ABOUT THIS TASK: Tell me how many lines in the entries below contain the word "wyniki"; reply with the number and nothing else.

____________

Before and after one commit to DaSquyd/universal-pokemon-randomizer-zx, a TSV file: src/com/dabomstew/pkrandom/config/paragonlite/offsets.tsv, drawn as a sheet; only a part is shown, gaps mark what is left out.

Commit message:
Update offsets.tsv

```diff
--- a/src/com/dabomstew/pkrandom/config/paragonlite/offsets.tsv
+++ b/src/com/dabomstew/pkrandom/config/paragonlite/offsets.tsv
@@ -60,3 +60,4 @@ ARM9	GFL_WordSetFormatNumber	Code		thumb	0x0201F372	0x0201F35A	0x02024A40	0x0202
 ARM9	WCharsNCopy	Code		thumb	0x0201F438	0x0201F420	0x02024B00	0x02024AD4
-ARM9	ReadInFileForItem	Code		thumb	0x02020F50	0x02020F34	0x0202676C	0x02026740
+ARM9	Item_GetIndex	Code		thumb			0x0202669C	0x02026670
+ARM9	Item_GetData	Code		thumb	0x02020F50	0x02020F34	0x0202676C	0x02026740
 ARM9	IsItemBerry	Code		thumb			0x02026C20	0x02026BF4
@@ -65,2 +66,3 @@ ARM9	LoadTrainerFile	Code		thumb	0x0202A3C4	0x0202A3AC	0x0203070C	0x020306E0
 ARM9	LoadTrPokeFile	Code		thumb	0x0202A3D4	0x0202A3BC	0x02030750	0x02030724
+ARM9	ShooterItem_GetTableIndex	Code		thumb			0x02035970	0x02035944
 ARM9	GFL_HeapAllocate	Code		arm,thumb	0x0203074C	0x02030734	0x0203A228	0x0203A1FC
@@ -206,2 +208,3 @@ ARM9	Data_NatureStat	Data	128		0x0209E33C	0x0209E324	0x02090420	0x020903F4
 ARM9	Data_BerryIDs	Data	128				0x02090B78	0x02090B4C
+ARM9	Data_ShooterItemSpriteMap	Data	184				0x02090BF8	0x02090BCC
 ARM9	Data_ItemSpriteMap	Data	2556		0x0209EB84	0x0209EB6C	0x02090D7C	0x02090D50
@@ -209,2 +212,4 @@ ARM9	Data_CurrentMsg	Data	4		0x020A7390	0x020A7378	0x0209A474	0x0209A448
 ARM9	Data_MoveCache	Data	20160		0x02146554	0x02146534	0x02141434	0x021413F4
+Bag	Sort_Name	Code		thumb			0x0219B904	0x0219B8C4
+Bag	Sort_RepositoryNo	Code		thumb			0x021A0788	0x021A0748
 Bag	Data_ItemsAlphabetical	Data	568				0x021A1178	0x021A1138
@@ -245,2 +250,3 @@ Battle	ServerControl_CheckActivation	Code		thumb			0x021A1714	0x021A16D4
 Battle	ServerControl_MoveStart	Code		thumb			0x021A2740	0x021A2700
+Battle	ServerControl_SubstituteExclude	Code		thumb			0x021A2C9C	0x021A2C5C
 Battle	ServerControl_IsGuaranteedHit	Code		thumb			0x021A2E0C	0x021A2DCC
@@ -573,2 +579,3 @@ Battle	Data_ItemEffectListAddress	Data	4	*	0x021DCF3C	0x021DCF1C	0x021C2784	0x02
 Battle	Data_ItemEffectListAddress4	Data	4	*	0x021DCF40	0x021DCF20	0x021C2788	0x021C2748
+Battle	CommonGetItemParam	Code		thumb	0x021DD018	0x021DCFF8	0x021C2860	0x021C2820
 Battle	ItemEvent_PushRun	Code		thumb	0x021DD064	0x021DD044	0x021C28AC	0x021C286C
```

____________

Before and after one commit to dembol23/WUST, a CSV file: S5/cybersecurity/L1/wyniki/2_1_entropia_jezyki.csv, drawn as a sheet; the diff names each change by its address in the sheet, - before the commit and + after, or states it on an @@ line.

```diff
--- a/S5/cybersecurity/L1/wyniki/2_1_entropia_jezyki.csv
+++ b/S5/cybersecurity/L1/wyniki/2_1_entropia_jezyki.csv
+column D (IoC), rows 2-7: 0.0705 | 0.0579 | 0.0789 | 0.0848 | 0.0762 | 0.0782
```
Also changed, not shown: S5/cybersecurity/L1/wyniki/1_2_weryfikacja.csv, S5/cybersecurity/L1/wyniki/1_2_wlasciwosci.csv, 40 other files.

____________

SOLUTION TO THIS PROBLEM: 4